Received 4 July 2013; Revised 9 October 2013; Accepted 2 December 2013; Published 5 January 2014

Academic Editor: Nicola Smania

Copyright © 2014 Alok Sharma et al. This is an open access article distributed under the Creative Commons Attribution License, which permits unrestricted use, distribution, and reproduction in any medium, provided the original work is properly cited.

Abstract

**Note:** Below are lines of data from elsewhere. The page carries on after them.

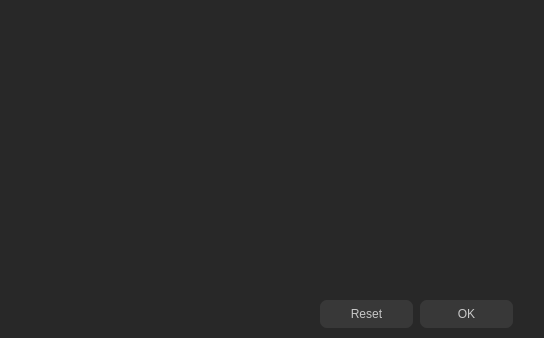
Old version of the form resource/gui/ConstraintDialog.ui in the repository dthung1602/NetworkVisualization.
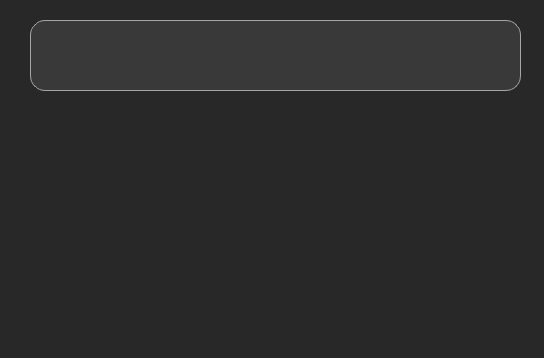
New version of the form.

Patch:
```diff
--- a/resource/gui/ConstraintDialog.ui
+++ b/resource/gui/ConstraintDialog.ui
@@ -7,7 +7,7 @@
     <x>0</x>
     <y>0</y>
     <width>544</width>
-    <height>338</height>
+    <height>358</height>
    </rect>
   </property>
   <property name="windowTitle">
@@ -19,16 +19,18 @@
   <widget class="QLabel" name="label">
    <property name="geometry">
     <rect>
-     <x>120</x>
+     <x>30</x>
      <y>20</y>
-     <width>321</width>
-     <height>20</height>
+     <width>491</width>
+     <height>71</height>
     </rect>
    </property>
    <property name="styleSheet">
     <string notr="true">color: rgb(180,180,180);
                             font-size: 15px;
-                            background-color: transparent;
+background-color: rgb(57, 57, 57);
+                            border: 1px solid rgb(166, 166, 166);
+border-radius: 15px;
                         </string>
    </property>
    <property name="text">
@@ -39,64 +41,16 @@
    <property name="geometry">
     <rect>
      <x>40</x>
-     <y>50</y>
+     <y>110</y>
      <width>471</width>
-     <height>221</height>
+     <height>211</height>
     </rect>
    </property>
-   <layout class="QGridLayout" name="gridLayout"/>
-  </widget>
-  <widget class="QPushButton" name="pushButton">
-   <property name="geometry">
-    <rect>
-     <x>420</x>
-     <y>300</y>
-     <width>93</width>
-     <height>28</height>
-    </rect>
-   </property>
-   <property name="styleSheet">
-    <string notr="true">QPushButton{
-                            color: rgb(200, 200, 200);
-                            border-style: 2px solid rgb(200, 200, 200);
-                            border-radius: 7px;
-                            background-color: #383838;
-                            }
-
-                            QPushButton:hover{
-                            background-color: #303030;
-                            }
-                        </string>
-   </property>
-   <property name="text">
-    <string>OK</string>
-   </property>
-  </widget>
-  <widget class="QPushButton" name="pushButton_2">
-   <property name="geometry">
-    <rect>
-     <x>320</x>
-     <y>300</y>
-     <width>93</width>
-     <height>28</height>
-    </rect>
-   </property>
-   <property name="styleSheet">
-    <string notr="true">QPushButton{
-                            color: rgb(200, 200, 200);
-                            border-style: 2px solid rgb(200, 200, 200);
-                            border-radius: 7px;
-                            background-color: #383838;
-                            }
-
-                            QPushButton:hover{
-                            background-color: #303030;
-                            }
-                        </string>
-   </property>
-   <property name="text">
-    <string>Reset</string>
-   </property>
+   <layout class="QGridLayout" name="gridLayout">
+    <property name="verticalSpacing">
+     <number>20</number>
+    </property>
+   </layout>
   </widget>
  </widget>
  <resources/>
```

In response to acute ischemic stroke, large numbers of bone marrow stem cells mobilize spontaneously in peripheral blood that home onto the site of ischemia activating the penumbra. But with chronicity, the numbers of mobilized cells decrease, reducing the degree and rate of recovery. Cellular therapy has been explored as a new avenue to restore the repair process in the chronic stage. A 67-year-old Indian male with a chronic right middle cerebral artery ischemic stroke had residual left hemiparesis despite standard management. Recovery was slow and partial resulting in dependence to carry out activities of daily living. Our aim was to enhance the speed of recovery process by providing an increased number of stem cells to the site of injury. We administered autologous bone marrow mononuclear cells intrathecally alongwith rehabilitation and regular follow up. The striking fact was that the hand functions, which are the most challenging deficits, showed significant recovery. Functional Independence Measure scores and quality of life improved. This could be attributed to the neural tissue restoration. We hypothesize that cell therapy may be safe, novel and appealing treatment for chronic ischemic stroke. Further controlled trials are indicated to advance the concept of Neurorestoration.